Within months she had thousands of followers.
"It was validating, in a sense, that a lot of parents were experiencing it," she says. "It was this big force entering our lives so early, with such strength. It concerned me for what was down the road."
Finucane's theory about Disney Princesses is by no means universal.

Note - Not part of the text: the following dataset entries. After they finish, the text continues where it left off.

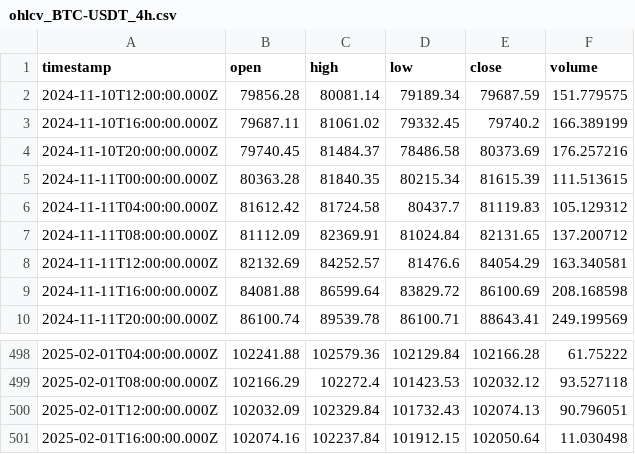
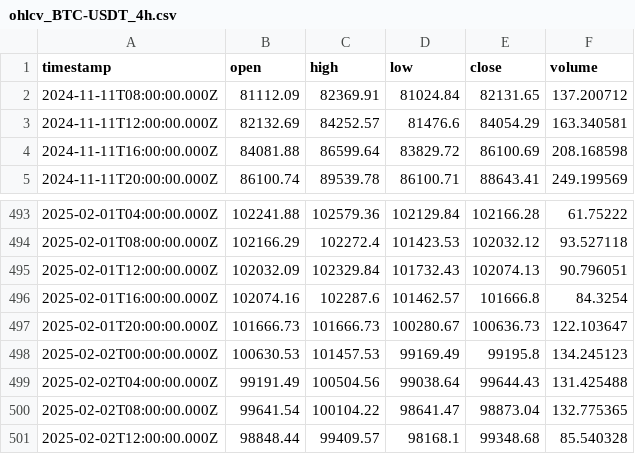
Before and after one commit to ocirede/JavaScript_Crypto_Bot, a CSV file: ohlcv_BTC-USDT_4h.csv, drawn as a sheet; only a part is shown, gaps mark what is left out.

```diff
--- a/ohlcv_BTC-USDT_4h.csv
+++ b/ohlcv_BTC-USDT_4h.csv
@@ -1,7 +1,2 @@
 "timestamp","open","high","low","close","volume"
-"2024-11-10T12:00:00.000Z",79856.28,80081.14,79189.34,79687.59,151.779575
-"2024-11-10T16:00:00.000Z",79687.11,81061.02,79332.45,79740.2,166.389199
-"2024-11-10T20:00:00.000Z",79740.45,81484.37,78486.58,80373.69,176.257216
-"2024-11-11T00:00:00.000Z",80363.28,81840.35,80215.34,81615.39,111.513615
-"2024-11-11T04:00:00.000Z",81612.42,81724.58,80437.7,81119.83,105.129312
 "2024-11-11T08:00:00.000Z",81112.09,82369.91,81024.84,82131.65,137.200712
@@ -500,2 +495,7 @@
 "2025-02-01T12:00:00.000Z",102032.09,102329.84,101732.43,102074.13,90.796051
-"2025-02-01T16:00:00.000Z",102074.16,102237.84,101912.15,102050.64,11.030498
+"2025-02-01T16:00:00.000Z",102074.16,102287.6,101462.57,101666.8,84.3254
+"2025-02-01T20:00:00.000Z",101666.73,101666.73,100280.67,100636.73,122.103647
+"2025-02-02T00:00:00.000Z",100630.53,101457.53,99169.49,99195.8,134.245123
+"2025-02-02T04:00:00.000Z",99191.49,100504.56,99038.64,99644.43,131.425488
+"2025-02-02T08:00:00.000Z",99641.54,100104.22,98641.47,98873.04,132.775365
+"2025-02-02T12:00:00.000Z",98848.44,99409.57,98168.1,99348.68,85.540328
```
Also changed, not shown: indicators_BTC-USDT_4h.csv, indicators_BTC-USDT_5m.csv, 11 other files.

Many parents and commentators defend Happily Ever After against what some critics call a rising "feminist attack," and credit the comely ladies with teaching values such as kindness, reading, love of animals, and perseverance.
If there's any doubt of the controversy surrounding the subject, journalist Peggy Orenstein mined a whole book ("Cinderella Ate My Daughter") out of the firestorm she sparked in 2006 with a New York Times essay ("What's Wrong With Cinderella?").
Disney, for its part, repeated to the Monitor its standard statement on the topic: "For 75 years, millions of little girls and their parents around the world have adored and embraced the diverse characters and rich stories featuring our Disney princesses.... [L]ittle girls experience the fantasy and imagination provided by these stories as a normal part of their childhood development."
And yet, the Finucane and Orenstein critique does resonate with many familiar with modern American girlhood as "hot" replaces pretty in pink, and getting the prince takes on a more ominous tone. Parents and educators regularly tell re-searchers that they are unable to control the growing onslaught of social messages shaping their daughters and students.